Start of Block

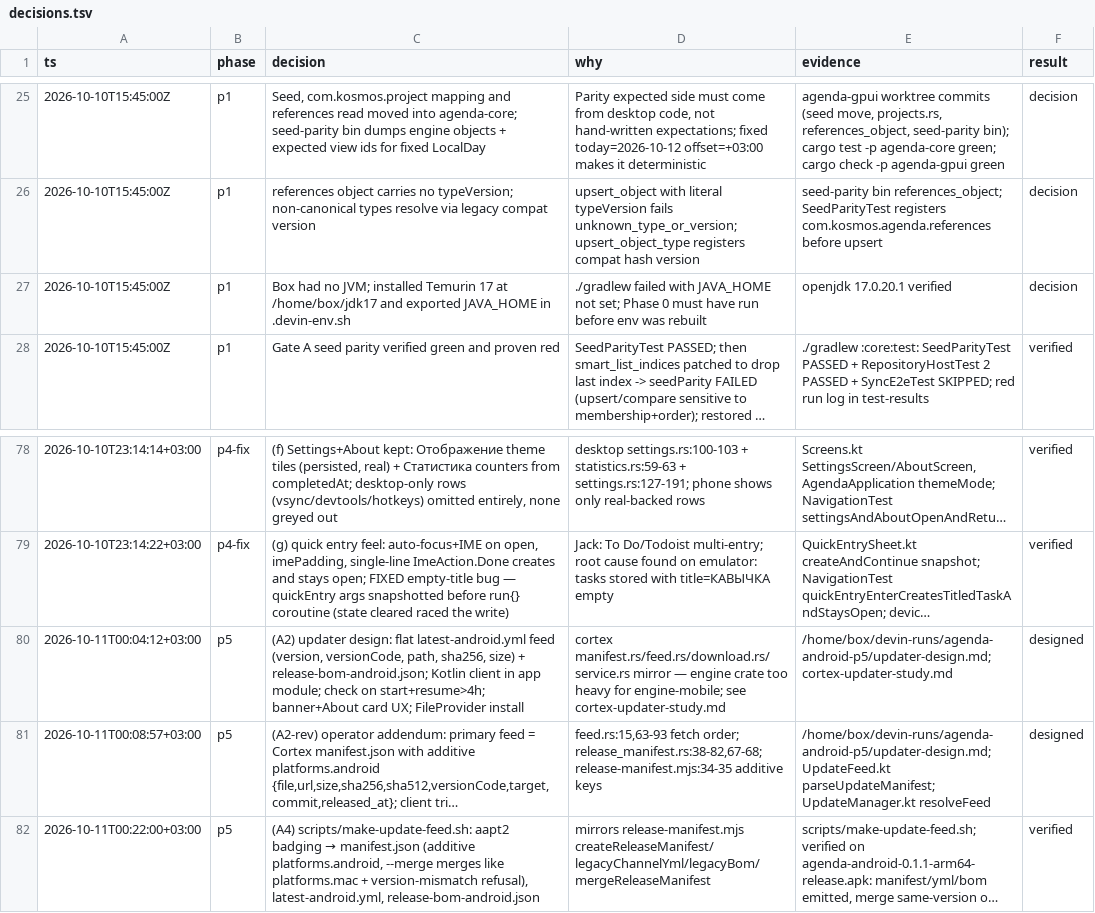
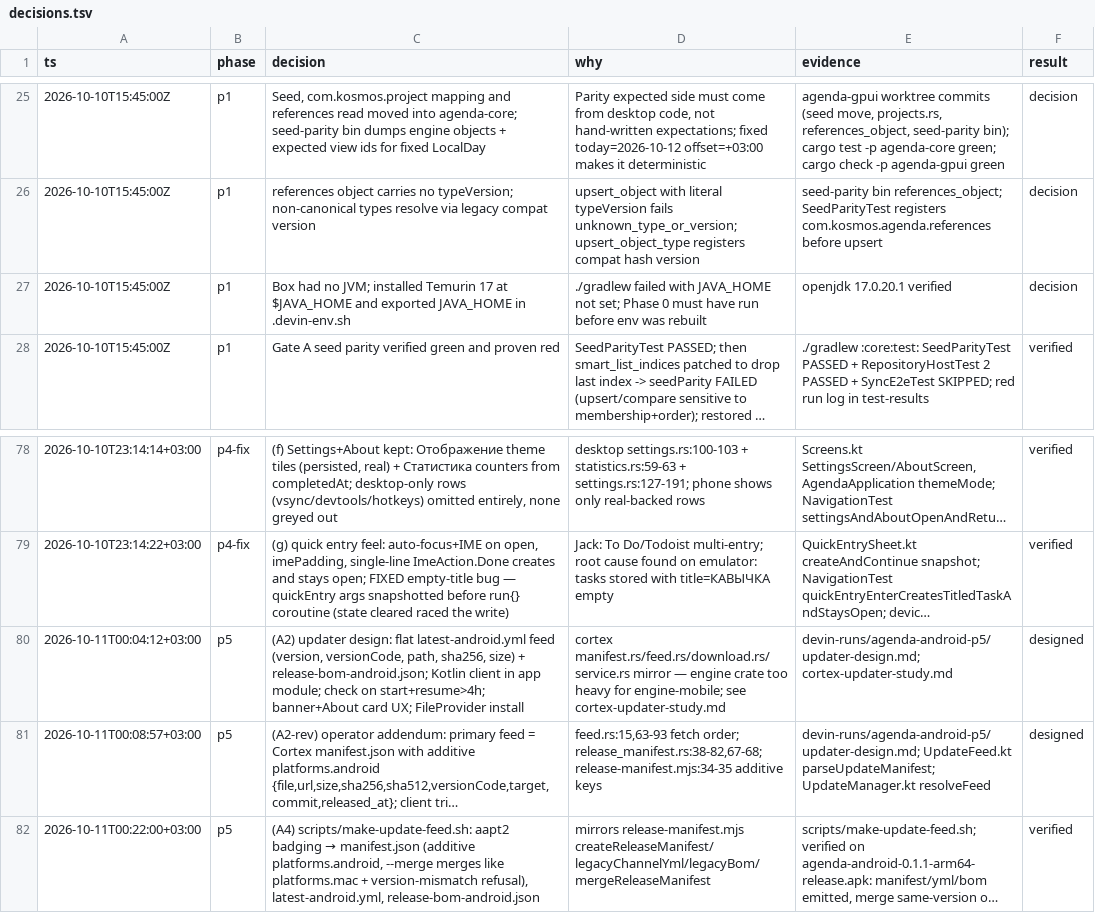
Before and after one commit to makekosmos/agenda-android, a TSV file: docs/decisions.tsv, drawn as a sheet; only a part is shown, gaps mark what is left out; long unchanged cells end in …; the diff names each change by its address in the sheet, - before the commit and + after, or states it on an @@ line.

Commit message:
KOS-370: publishable repo — git deps, relative paths, CI, public feed URL
- rust: engine-mobile/agenda-core as git deps pinned by rev (local [patch]
  override via rust/.cargo/config.example.toml)
- gradle/scripts: no /workspace hardcoding; AGENDA_CORTEX_DIR / AGENDA_GPUI_DIR
  / ANDROID_HOME env instead
- untrack .devin-env.sh (+ .devin-env.example.sh) and a stray .kotlin log
- docs: generic paths
- update feed base: github.com/makekosmos/agenda-android/releases/latest/download
- .github/workflows/ci.yml

```diff
--- a/docs/decisions.tsv
+++ b/docs/decisions.tsv
-C27 (decision): …17 at /home/box/jdk17 and exported…
+C27 (decision): …17 at $JAVA_HOME and exported…
-E80 (evidence): /home/box/devin-runs/agenda-android-p5/updater-design.md; cortex-updater-study.md
+E80 (evidence): devin-runs/agenda-android-p5/updater-design.md; cortex-updater-study.md
-E81 (evidence): /home/box/devin-runs/agenda-android-p5/updater-design.md; UpdateFeed.kt parseUpdateManifest;…
+E81 (evidence): devin-runs/agenda-android-p5/updater-design.md; UpdateFeed.kt parseUpdateManifest;…
```
Also changed, not shown: 17 other files.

End of Block

### Your instructions
Your answer is an exact copy of the records above, stripped of pictures.

### Written response
Before and after one commit to makekosmos/agenda-android, a TSV file: docs/decisions.tsv, drawn as a sheet; only a part is shown, gaps mark what is left out; long unchanged cells end in …; the diff names each change by its address in the sheet, - before the commit and + after, or states it on an @@ line.

Commit message:
KOS-370: publishable repo — git deps, relative paths, CI, public feed URL
- rust: engine-mobile/agenda-core as git deps pinned by rev (local [patch]
  override via rust/.cargo/config.example.toml)
- gradle/scripts: no /workspace hardcoding; AGENDA_CORTEX_DIR / AGENDA_GPUI_DIR
  / ANDROID_HOME env instead
- untrack .devin-env.sh (+ .devin-env.example.sh) and a stray .kotlin log
- docs: generic paths
- update feed base: github.com/makekosmos/agenda-android/releases/latest/download
- .github/workflows/ci.yml

```diff
--- a/docs/decisions.tsv
+++ b/docs/decisions.tsv
-C27 (decision): …17 at /home/box/jdk17 and exported…
+C27 (decision): …17 at $JAVA_HOME and exported…
-E80 (evidence): /home/box/devin-runs/agenda-android-p5/updater-design.md; cortex-updater-study.md
+E80 (evidence): devin-runs/agenda-android-p5/updater-design.md; cortex-updater-study.md
-E81 (evidence): /home/box/devin-runs/agenda-android-p5/updater-design.md; UpdateFeed.kt parseUpdateManifest;…
+E81 (evidence): devin-runs/agenda-android-p5/updater-design.md; UpdateFeed.kt parseUpdateManifest;…
```
Also changed, not shown: 17 other files.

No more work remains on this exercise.